How might you react if a research participant said something racist, was almost naked from the waist down on Zoom, suddenly burst into tears, or was morally offended by the choice of snacks provided by the research facility?
Or… what if one of your observers started flirting with one of your research participants, complained in front of everyone (including your boss!) that the research wasn’t uncovering anything new, or made a bigotedcomment about a participant?
I was mentally prepared to fail the CCXP exam this past weekend, but as it turned out—it wasn’t nearly as difficult as I expected or feared. I was nervous there would be a lot of trick questions, questions about obscure facts, and/or highly subjective questions.
To my relief, those fears were unfounded.
There isn’t a lot of specific information online about the testing process by other CCXPs, so wanted to share my experience and observations for future exam-takers.
Open card sort analysis is part science, part art. The raw data will tell you generally how people group and organize items, but luckily, UXers have a little creative license when writing the exact right label for each category.
If you’re a visual learner or want to experiment with a different way (other than Excel) to analyze an open card sort… onward!

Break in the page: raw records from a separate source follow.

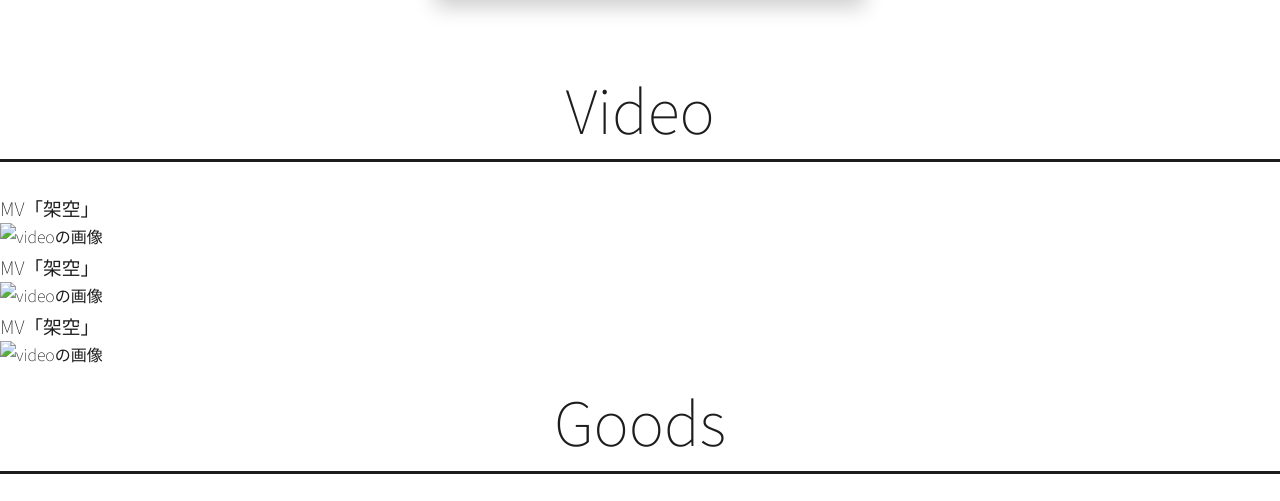
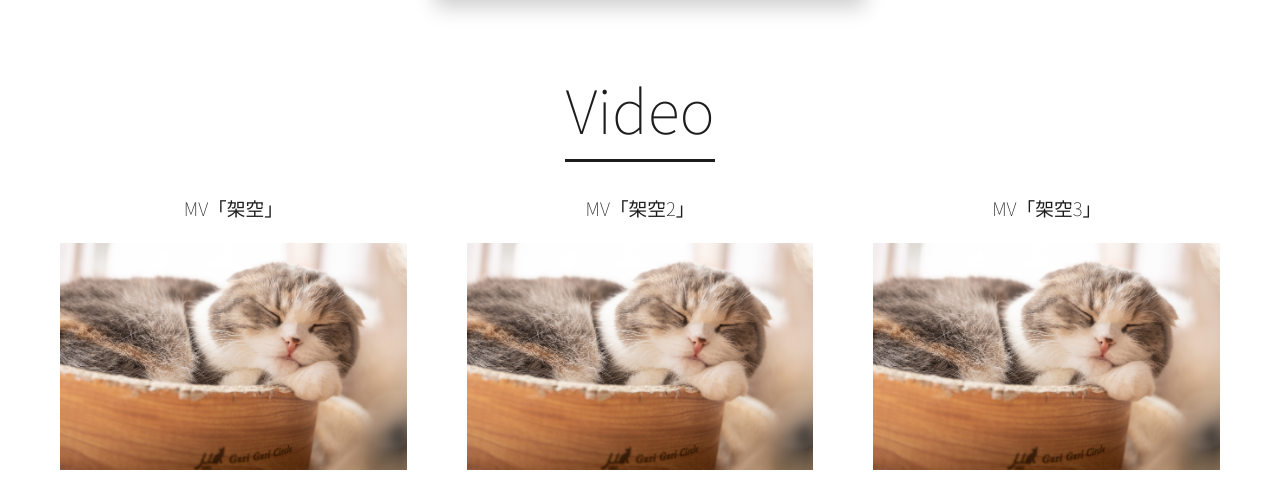
Before and after one commit to yyoshidaweb/Band, a plain HTML site: page index.html in a window 1280 px wide. Shown: the part 4958-5459 px from the top of the page. Drawn offline with nearby package versions, Linux system fonts and the light colour scheme; some packages are replaced by stand-ins of ours; a web font is replaced by a local one.

Commit message:
#videoを編集

```diff
--- a/CSS/style.css
+++ b/CSS/style.css
@@ -227,6 +227,24 @@ h1, h2, h3, h4, h5, h6{
 
 /* #video
 --------------------------------------------------*/
+#video{
+    display: flex;
+    flex-direction: column;
+    justify-content: center;
+    align-items: center;
+}
+.video-content{
+    display: grid;
+    gap: 60px;
+    grid-template-columns: repeat(auto-fit, minmax(300px, 1fr));
+    margin-left: 60px;
+    margin-right: 60px;
+    margin-bottom: 60px;
+}
+.video-title{
+    text-align: center;
+    margin-bottom: 20px;
+}
 
 /* #goods
 --------------------------------------------------*/
--- a/index.html
+++ b/index.html
@@ -305,17 +305,17 @@
                     <!-- アイテム -->
                     <div class="video-item">
                         <h3 class="video-title">MV「架空」</h3>
-                        <img src="" alt="videoの画像" class="video-img">
+                        <img src="images/movie.jpg" alt="videoの画像" class="video-img">
                     </div>
 
                     <div class="video-item">
-                        <h3 class="video-title">MV「架空」</h3>
-                        <img src="" alt="videoの画像" class="video-img">
+                        <h3 class="video-title">MV「架空2」</h3>
+                        <img src="images/movie.jpg" alt="videoの画像" class="video-img">
                     </div>
 
                     <div class="video-item">
-                        <h3 class="video-title">MV「架空」</h3>
-                        <img src="" alt="videoの画像" class="video-img">
+                        <h3 class="video-title">MV「架空3」</h3>
+                        <img src="images/movie.jpg" alt="videoの画像" class="video-img">
                     </div>
                     <!-- /アイテム -->
                 </div>
```
Also changed, not shown: images/goods.jpg (added).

There’s evidence that empathy is both a trait and a state. People can be naturally empathic, just like some people are naturally creative, humble, or diplomatic. And good news… less empathic people can learn to get better at it.
Empathy pays. Caring deeply about your customers isn’t just the right thing to do—empathy is good business.
Empirical research shows there is a direct correlation between employee empathy and business outcomes (e.g., profitability, customer satisfaction). Employees with high empathy are less likely to burnout (e.g., call out sick, quit, disengage).
So what exactly is empathy? It’s a term that often gets thrown around, but what does it actually mean to be empathic? What does it look like?
What is UX? Is UX the same thing as website design? In just a moment, I’ll set up my very bright spotlight to bring different aspects of the broad field of UX out of the shadows.
First, UX is shorthand for user experience.
Second, there are LOTS of kinds of user experiences—not all of them happen on a website. Or even the majority of them! Most people are awake 16-18 hours every day, and most of those experiences don’t include a website (e.g., showering, dressing, walking the dog).
UX research encompasses all types of research activities: user research, competitive research, stakeholder or subject matter expert interviews, audits, analytics, and other information sources—with the goal of helping organizations understand how to better serve their users.
Think beyond the traditional research report! Below is a list of UX research deliverables you can use to help you communicate strategy or research insights with greater impact and engagement.